__The problem__
Would you go through the records below and copy each line with the string "GitHub"?

Collected data entries
☆ ☆ ☆ ☆
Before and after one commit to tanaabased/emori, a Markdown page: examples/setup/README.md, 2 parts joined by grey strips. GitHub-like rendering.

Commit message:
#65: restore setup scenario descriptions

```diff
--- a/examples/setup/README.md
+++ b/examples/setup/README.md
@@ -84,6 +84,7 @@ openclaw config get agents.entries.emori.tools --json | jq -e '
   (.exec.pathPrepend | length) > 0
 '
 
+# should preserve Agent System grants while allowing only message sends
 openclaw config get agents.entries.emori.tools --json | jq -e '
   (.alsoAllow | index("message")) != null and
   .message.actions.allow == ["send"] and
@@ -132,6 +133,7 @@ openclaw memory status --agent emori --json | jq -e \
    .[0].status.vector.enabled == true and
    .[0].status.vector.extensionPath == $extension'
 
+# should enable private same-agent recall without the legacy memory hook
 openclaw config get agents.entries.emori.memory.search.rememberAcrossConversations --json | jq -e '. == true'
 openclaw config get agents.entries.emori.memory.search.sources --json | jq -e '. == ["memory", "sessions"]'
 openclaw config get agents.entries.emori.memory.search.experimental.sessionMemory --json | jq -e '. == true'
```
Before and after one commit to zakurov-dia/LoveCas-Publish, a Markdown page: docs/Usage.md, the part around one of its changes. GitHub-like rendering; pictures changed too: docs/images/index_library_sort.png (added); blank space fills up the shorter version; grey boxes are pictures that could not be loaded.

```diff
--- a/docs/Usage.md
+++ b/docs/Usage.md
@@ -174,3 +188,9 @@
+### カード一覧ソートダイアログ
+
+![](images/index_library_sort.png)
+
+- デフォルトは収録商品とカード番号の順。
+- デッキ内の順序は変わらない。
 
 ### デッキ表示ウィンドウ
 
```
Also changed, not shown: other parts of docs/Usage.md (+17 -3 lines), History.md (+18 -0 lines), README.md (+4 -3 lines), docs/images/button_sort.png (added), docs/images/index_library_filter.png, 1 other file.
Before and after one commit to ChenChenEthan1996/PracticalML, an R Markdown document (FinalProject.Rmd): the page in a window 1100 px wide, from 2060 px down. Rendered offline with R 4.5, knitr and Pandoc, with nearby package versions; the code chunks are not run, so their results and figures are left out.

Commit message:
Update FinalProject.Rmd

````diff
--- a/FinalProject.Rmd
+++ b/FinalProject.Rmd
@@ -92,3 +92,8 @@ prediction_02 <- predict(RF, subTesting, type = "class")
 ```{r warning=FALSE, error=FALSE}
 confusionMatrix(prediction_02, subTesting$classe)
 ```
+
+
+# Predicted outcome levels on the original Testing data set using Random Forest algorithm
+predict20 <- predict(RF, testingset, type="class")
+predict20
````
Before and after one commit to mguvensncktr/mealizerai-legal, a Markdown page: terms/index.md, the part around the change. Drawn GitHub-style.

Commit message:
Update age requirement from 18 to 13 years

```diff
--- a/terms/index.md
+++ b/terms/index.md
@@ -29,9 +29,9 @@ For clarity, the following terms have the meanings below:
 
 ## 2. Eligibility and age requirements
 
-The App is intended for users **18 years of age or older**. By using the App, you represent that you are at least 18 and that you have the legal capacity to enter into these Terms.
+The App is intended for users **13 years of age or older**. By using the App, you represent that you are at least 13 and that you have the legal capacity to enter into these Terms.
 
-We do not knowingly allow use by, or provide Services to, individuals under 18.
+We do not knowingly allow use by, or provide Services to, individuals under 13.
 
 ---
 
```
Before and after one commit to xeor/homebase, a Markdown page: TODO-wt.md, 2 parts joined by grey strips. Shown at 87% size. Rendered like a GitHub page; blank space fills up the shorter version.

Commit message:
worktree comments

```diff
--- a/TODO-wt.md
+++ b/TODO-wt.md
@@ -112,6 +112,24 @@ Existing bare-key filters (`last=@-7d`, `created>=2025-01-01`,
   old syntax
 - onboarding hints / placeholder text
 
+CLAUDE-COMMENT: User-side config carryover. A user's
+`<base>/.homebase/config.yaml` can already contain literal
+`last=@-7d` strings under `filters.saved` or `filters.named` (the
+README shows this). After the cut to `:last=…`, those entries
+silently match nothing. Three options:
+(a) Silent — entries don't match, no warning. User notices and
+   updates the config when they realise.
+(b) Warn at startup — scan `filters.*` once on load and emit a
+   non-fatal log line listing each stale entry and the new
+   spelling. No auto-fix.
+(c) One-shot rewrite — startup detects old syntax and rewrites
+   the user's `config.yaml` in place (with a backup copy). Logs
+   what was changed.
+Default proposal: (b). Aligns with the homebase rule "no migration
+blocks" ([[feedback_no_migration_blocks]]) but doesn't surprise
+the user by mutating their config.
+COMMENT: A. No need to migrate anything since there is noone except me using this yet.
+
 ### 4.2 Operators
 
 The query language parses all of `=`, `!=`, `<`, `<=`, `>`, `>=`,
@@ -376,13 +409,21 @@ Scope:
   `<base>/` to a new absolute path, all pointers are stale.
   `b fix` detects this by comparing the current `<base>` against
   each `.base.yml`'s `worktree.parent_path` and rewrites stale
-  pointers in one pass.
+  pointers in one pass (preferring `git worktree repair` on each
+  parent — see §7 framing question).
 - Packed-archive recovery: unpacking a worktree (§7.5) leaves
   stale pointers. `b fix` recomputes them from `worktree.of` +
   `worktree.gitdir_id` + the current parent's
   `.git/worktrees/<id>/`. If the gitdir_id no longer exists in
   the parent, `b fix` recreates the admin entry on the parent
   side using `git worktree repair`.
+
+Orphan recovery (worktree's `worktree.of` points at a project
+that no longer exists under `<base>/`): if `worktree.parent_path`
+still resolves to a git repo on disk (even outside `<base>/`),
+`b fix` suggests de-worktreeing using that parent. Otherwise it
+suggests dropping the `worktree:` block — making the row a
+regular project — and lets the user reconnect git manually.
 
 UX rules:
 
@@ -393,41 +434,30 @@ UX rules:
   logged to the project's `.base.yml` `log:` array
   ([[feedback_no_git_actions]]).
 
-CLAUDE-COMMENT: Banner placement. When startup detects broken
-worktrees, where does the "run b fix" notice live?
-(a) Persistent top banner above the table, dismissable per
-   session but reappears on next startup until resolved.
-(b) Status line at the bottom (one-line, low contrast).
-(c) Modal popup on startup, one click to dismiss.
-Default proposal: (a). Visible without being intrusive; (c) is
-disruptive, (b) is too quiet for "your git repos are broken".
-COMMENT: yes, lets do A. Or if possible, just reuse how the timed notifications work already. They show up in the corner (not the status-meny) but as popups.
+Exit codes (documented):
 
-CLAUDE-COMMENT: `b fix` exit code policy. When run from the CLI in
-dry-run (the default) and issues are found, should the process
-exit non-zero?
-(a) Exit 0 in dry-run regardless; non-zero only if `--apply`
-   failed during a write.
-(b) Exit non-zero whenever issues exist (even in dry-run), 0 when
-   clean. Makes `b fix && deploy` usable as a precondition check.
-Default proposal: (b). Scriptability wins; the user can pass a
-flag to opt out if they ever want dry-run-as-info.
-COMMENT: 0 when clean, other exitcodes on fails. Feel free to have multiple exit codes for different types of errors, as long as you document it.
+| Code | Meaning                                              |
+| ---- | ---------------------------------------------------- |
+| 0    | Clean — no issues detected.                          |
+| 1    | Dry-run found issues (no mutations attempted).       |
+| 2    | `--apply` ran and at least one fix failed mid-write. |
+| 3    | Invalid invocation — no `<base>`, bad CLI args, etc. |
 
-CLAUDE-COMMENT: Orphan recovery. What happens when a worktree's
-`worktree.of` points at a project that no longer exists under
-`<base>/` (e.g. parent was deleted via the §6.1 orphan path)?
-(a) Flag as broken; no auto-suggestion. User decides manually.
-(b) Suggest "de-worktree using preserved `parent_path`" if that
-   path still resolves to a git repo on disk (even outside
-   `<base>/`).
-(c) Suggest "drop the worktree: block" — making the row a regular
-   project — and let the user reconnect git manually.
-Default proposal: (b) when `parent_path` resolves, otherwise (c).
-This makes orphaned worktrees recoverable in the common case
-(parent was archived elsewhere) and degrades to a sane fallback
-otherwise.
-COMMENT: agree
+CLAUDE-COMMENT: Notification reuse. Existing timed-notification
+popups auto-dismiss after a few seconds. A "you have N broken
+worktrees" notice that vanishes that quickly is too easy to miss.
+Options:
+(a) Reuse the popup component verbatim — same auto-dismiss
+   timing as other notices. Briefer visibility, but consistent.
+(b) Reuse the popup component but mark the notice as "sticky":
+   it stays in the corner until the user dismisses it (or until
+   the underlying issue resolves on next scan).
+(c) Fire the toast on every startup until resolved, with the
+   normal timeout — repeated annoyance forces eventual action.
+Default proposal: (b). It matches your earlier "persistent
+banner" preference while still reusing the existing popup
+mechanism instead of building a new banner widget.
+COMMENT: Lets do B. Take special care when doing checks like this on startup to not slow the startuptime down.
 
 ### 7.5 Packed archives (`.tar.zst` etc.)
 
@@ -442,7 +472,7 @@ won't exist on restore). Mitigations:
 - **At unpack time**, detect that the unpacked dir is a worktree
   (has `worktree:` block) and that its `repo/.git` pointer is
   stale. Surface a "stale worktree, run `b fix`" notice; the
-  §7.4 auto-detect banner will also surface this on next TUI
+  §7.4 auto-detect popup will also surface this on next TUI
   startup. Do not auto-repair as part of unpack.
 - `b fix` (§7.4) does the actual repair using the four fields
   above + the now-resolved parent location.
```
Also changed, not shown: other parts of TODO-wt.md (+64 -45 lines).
☆ ☆ ☆ ☆
__Solution to the problem__
Before and after one commit to tanaabased/emori, a Markdown page: examples/setup/README.md, 2 parts joined by grey strips. GitHub-like rendering.
Before and after one commit to zakurov-dia/LoveCas-Publish, a Markdown page: docs/Usage.md, the part around one of its changes. GitHub-like rendering; pictures changed too: docs/images/index_library_sort.png (added); blank space fills up the shorter version; grey boxes are pictures that could not be loaded.
Before and after one commit to mguvensncktr/mealizerai-legal, a Markdown page: terms/index.md, the part around the change. Drawn GitHub-style.
Before and after one commit to xeor/homebase, a Markdown page: TODO-wt.md, 2 parts joined by grey strips. Shown at 87% size. Rendered like a GitHub page; blank space fills up the shorter version.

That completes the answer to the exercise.